Oabona is a researcher and social worker, and the Executive Director of Friends of Diversity. He was previously a Lecturer in Public Health at the Institute of Development Management (IDM) in Botswana. An alumnus of the Young African Leaders Initiative (YALI), Oabona has over eight years of experience in the human rights movement in Botswana and internationally, with a particular focus on the rights of minority and underprivileged groups in the sub-Saharan Africa diaspora. His work focuses on challenging discriminatory policies that oppresses young women, girls, and queer people.
Oabona has worked with a number of NGOs in Botswana including DITSHWANELO-The Botswana Centre for Human Rights, SRHR Africa Trust, Young African Leadership and Development in Africa (YALDA), among others. He is currently the campaign lead for reform #53, a campaign organised by the Commonwealth Youth Gender and Equality Network, which calls on Commonwealth governments to address existing laws discriminating against women and LGBTI people.

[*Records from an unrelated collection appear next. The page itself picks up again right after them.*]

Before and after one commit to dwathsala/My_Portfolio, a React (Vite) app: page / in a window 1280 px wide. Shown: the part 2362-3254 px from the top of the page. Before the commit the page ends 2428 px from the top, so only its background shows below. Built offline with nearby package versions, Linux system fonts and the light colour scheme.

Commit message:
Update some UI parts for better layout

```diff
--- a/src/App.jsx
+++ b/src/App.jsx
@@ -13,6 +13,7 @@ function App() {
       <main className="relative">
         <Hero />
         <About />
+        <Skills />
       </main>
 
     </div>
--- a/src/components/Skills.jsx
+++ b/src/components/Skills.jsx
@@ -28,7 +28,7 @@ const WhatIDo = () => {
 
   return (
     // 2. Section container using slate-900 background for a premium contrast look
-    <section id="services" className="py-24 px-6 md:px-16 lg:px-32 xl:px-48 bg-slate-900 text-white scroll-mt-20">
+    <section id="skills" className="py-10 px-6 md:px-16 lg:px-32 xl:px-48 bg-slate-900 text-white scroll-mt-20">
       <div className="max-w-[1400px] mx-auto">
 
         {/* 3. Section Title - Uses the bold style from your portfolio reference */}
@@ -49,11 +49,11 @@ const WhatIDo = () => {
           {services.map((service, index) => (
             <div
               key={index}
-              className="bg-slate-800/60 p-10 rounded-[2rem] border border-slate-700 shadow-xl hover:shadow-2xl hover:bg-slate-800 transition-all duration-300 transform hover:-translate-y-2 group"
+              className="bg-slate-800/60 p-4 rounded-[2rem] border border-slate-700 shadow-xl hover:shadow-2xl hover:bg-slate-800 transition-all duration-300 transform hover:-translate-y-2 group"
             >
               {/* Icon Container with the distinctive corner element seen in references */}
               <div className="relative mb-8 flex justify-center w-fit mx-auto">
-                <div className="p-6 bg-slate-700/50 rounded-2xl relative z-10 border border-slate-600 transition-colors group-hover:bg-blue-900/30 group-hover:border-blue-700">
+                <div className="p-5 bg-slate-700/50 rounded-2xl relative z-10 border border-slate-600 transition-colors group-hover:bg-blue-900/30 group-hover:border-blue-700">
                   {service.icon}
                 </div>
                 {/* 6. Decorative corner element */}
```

He is also affiliated with international organisations such as the International Aids Society, CIVICUS, the Aids and Rights Alliance for Southern Africa (ARASA) and the U.S Alumni Exchange Programme.
Oabona was one of 20 litigants who successfully challenged the Government of Botswana in 2013 to register an LGBTI organisation, Lesbians, Gays, and Bisexuals of Botswana (LEGABIBO). In 2014, he was hosted by the Center for Human Rights and Rehabilitation in Lilongwe, Malawi, and he has also presented abstracts on research into sexual and reproductive health rights in Nairobi, Kenya and in other African countries.

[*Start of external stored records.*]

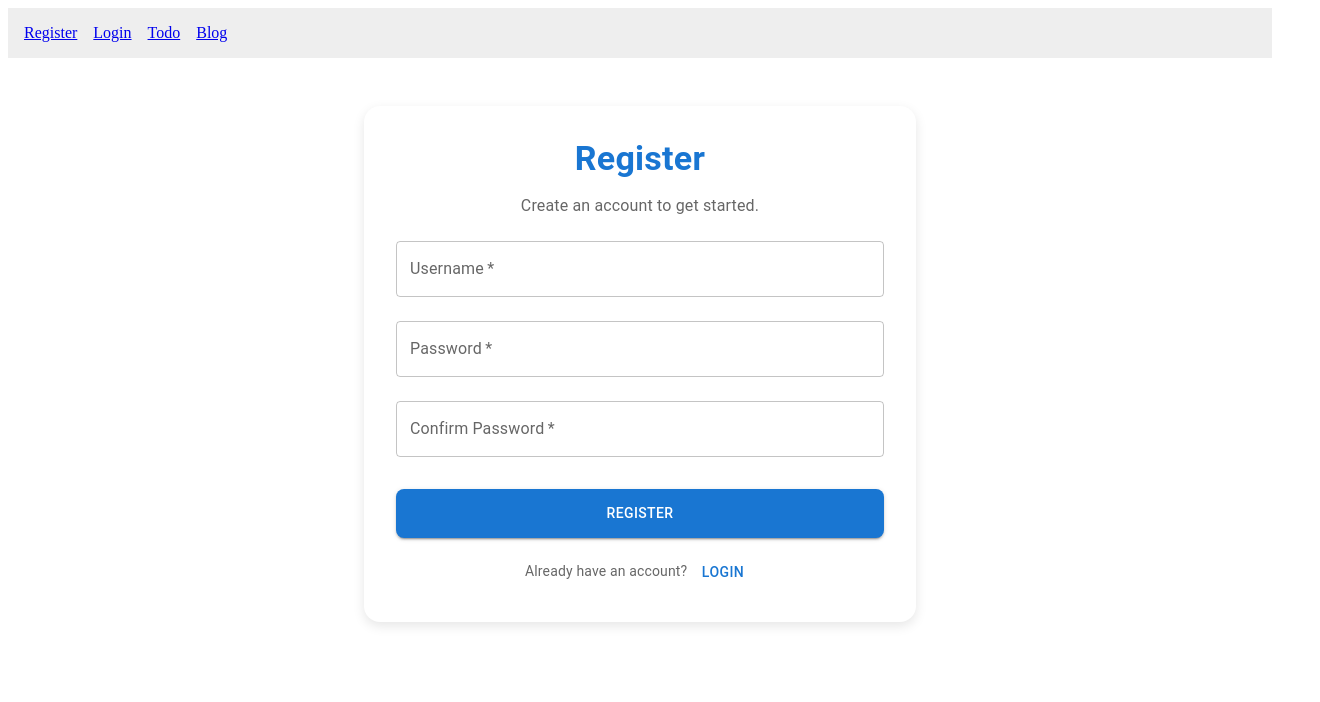
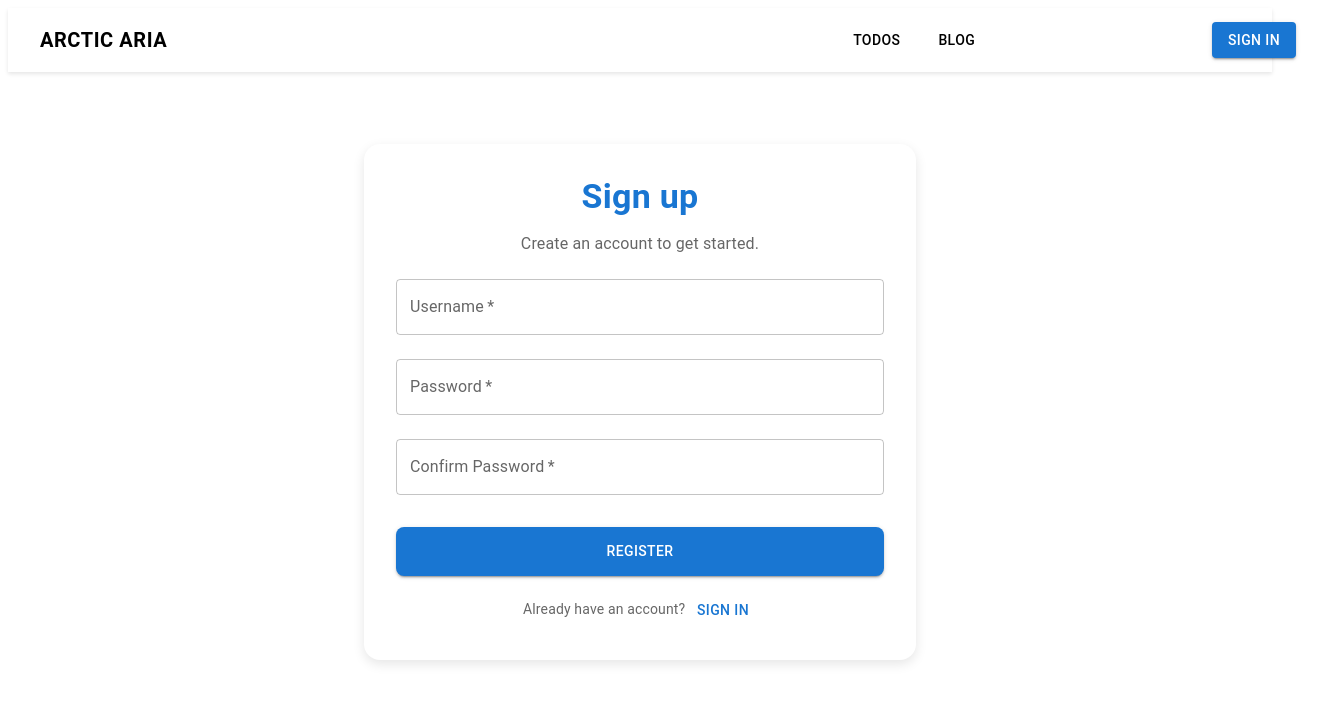
Before and after one commit to purinliang/ArcticAria, a React (Vite) app in the folder client/: page /register in a window 1280 px wide. Shown: the top 702 px of the page, 1320 px wide, since content can reach past the window. Built offline with nearby package versions, Linux system fonts and the light colour scheme; no server answers.

Commit message:
dev logout feature

```diff
--- a/client/src/App.jsx
+++ b/client/src/App.jsx
@@ -1,20 +1,72 @@
-import { Routes, Route, Link } from 'react-router-dom';
+import { useState, useEffect } from 'react';
+import { Routes, Route, useNavigate } from 'react-router-dom';
+import { jwtDecode } from 'jwt-decode';
+import { AppBar, Toolbar, Button, Typography, Box } from '@mui/material';
 import RegisterPage from './pages/RegisterPage';
 import LoginPage from './pages/LoginPage';
 import TodoPage from './pages/TodoPage';
 import TodoDetailPage from './pages/TodoDetailPage';
 import BlogPage from './pages/BlogPage';
+import { useAuth } from './AuthContext';
 
 function App() {
+  const { isLoggedIn, username, logout } = useAuth();
+  const navigate = useNavigate();
+
+  /**
+   * Handles the logout action.
+   * Clears the JWT token from local storage and navigates to the login page.
+   */
+  const handleLogout = () => {
+    logout();
+    navigate('/login');
+  };
+
   return (
-    <div>
-      <nav style={{ padding: '1rem', background: '#eee' }}>
-        <Link to="/register" style={{ marginRight: '1rem' }}>Register</Link>
-        <Link to="/login" style={{ marginRight: '1rem' }}>Login</Link>
-        <Link to="/todos" style={{ marginRight: '1rem' }}>Todo</Link>
-        <Link to="/blog">Blog</Link>
-      </nav>
+    <Box sx={{ flexGrow: 1 }}>
+      <AppBar position="static" sx={{ bgcolor: 'white', color: 'black', boxShadow: '0 2px 4px rgba(0,0,0,0.1)' }}>
+        <Toolbar sx={{ maxWidth: '1280px', width: '100%', mx: 'auto' }}>
+          {/* Logo/App Name */}
+          <Typography variant="h6" component="div" sx={{ flexGrow: 1, fontWeight: 'bold' }}>
+            <Button onClick={() => navigate('/')} color="inherit" sx={{ fontWeight: 'bold', fontSize: '1.25rem' }}>
+              Arctic Aria
+            </Button>
+          </Typography>
 
+          {/* Navigation Links */}
+          <Box sx={{ flexGrow: 1, display: 'flex', justifyContent: 'center', gap: 2 }}>
+            <Button onClick={() => navigate('/todos')} color="inherit">
+              Todos
+            </Button>
+            <Button onClick={() => navigate('/blog')} color="inherit">
+              Blog
+            </Button>
+          </Box>
+
+          {/* Auth buttons or user info */}
+          <Box sx={{ display: 'flex', alignItems: 'center', gap: 1 }}>
+            {isLoggedIn ? (
+              <>
+                <Typography variant="body1" component="span" sx={{ mr: 1, fontWeight: 'medium' }}>
+                  {username}
+                </Typography>
+                <Button variant="contained" color="error" onClick={handleLogout}>
+                  Sign out
+                </Button>
+              </>
+            ) : (
+              <>
+                <Button variant="contained" color="primary" onClick={() => navigate('/login')}>
+                  Sign in
+                </Button>
+              </>
+            )}
+          </Box>
+        </Toolbar>
+      </AppBar>
+
+      {/* Main content routes */}
+      <Box component="main" sx={{ p: 3, maxWidth: '1280px', mx: 'auto' }}>
         <Routes>
           <Route path="/" element={<TodoPage />} />
           <Route path="/register" element={<RegisterPage />} />
@@ -24,7 +76,8 @@ function App() {
           <Route path="/todos/:id" element={<TodoDetailPage />} />
           <Route path="/blog" element={<BlogPage />} />
         </Routes>
-    </div>
+      </Box>
+    </Box>
   );
 }
 
--- /dev/null
+++ b/client/src/AuthContext.jsx
@@ -0,0 +1,45 @@
+import { createContext, useState, useEffect, useContext } from 'react';
+import { jwtDecode } from 'jwt-decode';
+
+// Create a context for authentication state
+const AuthContext = createContext(null);
+
+export const AuthProvider = ({ children }) => {
+    const [isLoggedIn, setIsLoggedIn] = useState(false);
+    const [username, setUsername] = useState('');
+
+    // Check login status on mount and on token changes
+    useEffect(() => {
+        const token = localStorage.getItem('jwtToken');
+        if (token) {
+            try {
+                const decodedToken = jwtDecode(token);
+                setUsername(decodedToken.username);
+                setIsLoggedIn(true);
+            } catch (error) {
+                console.error("Invalid token:", error);
+                localStorage.removeItem('jwtToken');
+                setIsLoggedIn(false);
+            }
+        } else {
+            setIsLoggedIn(false);
+        }
+    }, []); // Empty dependency array means this runs only once on mount
+
+    // Logout function
+    const logout = () => {
+        localStorage.removeItem('jwtToken');
+        setIsLoggedIn(false);
+        setUsername('');
+    };
+
+    return (
+        <AuthContext.Provider value={{ isLoggedIn, username, logout, setIsLoggedIn, setUsername }}>
+            {children}
+        </AuthContext.Provider>
+    );
+};
+
+export const useAuth = () => {
+    return useContext(AuthContext);
+};
--- a/client/src/main.jsx
+++ b/client/src/main.jsx
@@ -2,11 +2,14 @@ import React from 'react';
 import ReactDOM from 'react-dom/client';
 import App from './App.jsx';
 import { BrowserRouter } from 'react-router-dom';
+import { AuthProvider } from './AuthContext';
 
 ReactDOM.createRoot(document.getElementById('root')).render(
   <React.StrictMode>
     <BrowserRouter>
-      <App />
+      <AuthProvider>
+        <App />
+      </AuthProvider>
     </BrowserRouter>
   </React.StrictMode>
 );
--- a/client/src/pages/LoginPage.jsx
+++ b/client/src/pages/LoginPage.jsx
@@ -3,44 +3,53 @@ import { TextField, Button, Box, Typography, Container, Alert } from '@mui/mater
 import axios from 'axios';
 import { useNavigate } from 'react-router-dom';
 import { red } from '@mui/material/colors';
+import { useAuth } from '../AuthContext';
+import { jwtDecode } from 'jwt-decode';
 
 const API_BASE = import.meta.env.VITE_AUTH_API_BASE;
 
 export default function LoginPage() {
     const [form, setForm] = useState({ username: '', password: '' });
     const [error, setError] = useState('');
-    const [success, setSuccess] = useState(''); // Added success state
+    const [success, setSuccess] = useState('');
     const navigate = useNavigate();
+    const { setIsLoggedIn, setUsername } = useAuth(); // Use the auth context
 
     /**
-     * Handles changes in the form input fields.
-     * @param {React.ChangeEvent<HTMLInputElement>} e The change event from the input.
+     * Handles form input changes.
+     * @param {Event} e The event object.
      */
     const handleChange = e => {
         setError('');
-        setSuccess(''); // Clear success message on input change
+        setSuccess('');
         setForm({ ...form, [e.target.name]: e.target.value });
     };
 
     /**
-     * Handles the login button click.
-     * Sends a POST request to the login endpoint and handles the response.
+     * Handles the login process.
      */
     const handleLogin = async () => {
         setError('');
         setSuccess('');
-
         try {
             console.log(`POST ${API_BASE}/login`);
             const res = await axios.post(`${API_BASE}/login`, form);
+            const { token } = res.data;
+            localStorage.setItem('jwtToken', token);
 
-            // Store the JWT token upon successful login
-            localStorage.setItem('jwtToken', res.data.token);
+            const decodedToken = jwtDecode(token);
+            console.log('Decoded JWT Payload:', decodedToken); // Log the decoded payload for debugging
 
-            setSuccess('Login successful! Redirecting to todos page...'); // Set success message
-            // Navigate to the todos page after a delay
+            // Check for the 'username' field in the decoded token
+            if (decodedToken.username) {
+                setUsername(decodedToken.username); // Update username in context
+                setIsLoggedIn(true); // Update login status in context
+            } else {
+                console.error("Username field not found in JWT token. Please check your backend.");
+            }
+
+            setSuccess('Logged in successfully! Redirecting to todos...');
             setTimeout(() => navigate('/todos'), 2000);
-
         } catch (err) {
             console.log(`Login error: ${err}`);
             // Check if the error has a response and data to get a more specific message
@@ -65,31 +74,20 @@ export default function LoginPage() {
                 }}
             >
                 <Typography variant="h4" gutterBottom component="div" sx={{ fontWeight: 'bold', color: 'primary.main' }}>
-                    Login
+                    Sign in
                 </Typography>
                 <Typography variant="subtitle1" gutterBottom sx={{ color: 'text.secondary' }}>
-                    Please log in to continue.
+                    Welcome back! Please log in to your account.
                 </Typography>
 
-                {/* Conditionally render the success message */}
+                {/* Display success and error alerts */}
                 {success && (
                     <Alert severity="success" sx={{ width: '100%', mb: 2, borderRadius: '8px' }}>
                         {success}
                     </Alert>
                 )}
-
-                {/* Conditionally render the error message if the `error` state is not empty */}
                 {error && (
-                    <Alert
-                        severity="error"
-                        sx={{
-                            width: '100%',
-                            mt: 2,
-                            mb: 2,
-                            borderRadius: '8px',
-                            backgroundColor: red[50]
-                        }}
-                    >
+                    <Alert severity="error" sx={{ width: '100%', mb: 2, borderRadius: '8px', backgroundColor: red[50] }}>
                         {error}
                     </Alert>
                 )}
@@ -129,7 +127,7 @@ export default function LoginPage() {
                 </Button>
                 <Box textAlign="center" sx={{ mt: 2, width: '100%' }}>
                     <Typography variant="body2" color="textSecondary">
-                        Don't have an account? <Button onClick={() => navigate('/register')}>Register</Button>
+                        Don't have an account? <Button onClick={() => navigate('/register')}>Sign up</Button>
                     </Typography>
                 </Box>
             </Box>
--- a/client/src/pages/RegisterPage.jsx
+++ b/client/src/pages/RegisterPage.jsx
@@ -64,7 +64,7 @@ export default function RegisterPage() {
                 }}
             >
                 <Typography variant="h4" gutterBottom component="div" sx={{ fontWeight: 'bold', color: 'primary.main' }}>
-                    Register
+                    Sign up
                 </Typography>
                 <Typography variant="subtitle1" gutterBottom sx={{ color: 'text.secondary' }}>
                     Create an account to get started.
@@ -129,7 +129,8 @@ export default function RegisterPage() {
                 </Button>
                 <Box textAlign="center" sx={{ mt: 2, width: '100%' }}>
                     <Typography variant="body2" color="textSecondary">
-                        Already have an account? <Button onClick={() => navigate('/login')}>Login</Button>
+                        Already have an account? <Button onClick={() => navigate('/login')}>Sign in
+                        </Button>
                     </Typography>
                 </Box>
             </Box>
```
Also changed, not shown: 1 other file (tests, documents, lock files or other folders). Lines whose indentation alone changed are shown as unchanged.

He holds a master’s in Human Rights and Democratization in Africa from the University of Pretoria, following an undergraduate degree in Social Work from the University of Botswana.
How does change happen? What I have observed is that challenging inequality is a gradual process which requires strategic focus and positive synergies. Societies respond progressively when it comes to confronting inequality. The reality at times is that certain factors in societal structures can be an obstacle for change to happen. Many people are ready to make change but at times do not have the necessary support and technical skills to manoeuvre around it. There is power in empowering the affected communities. In my advocacy work for LGBTI people in my country, I recognised that if people are empowered themselves, achieving change will be more effective.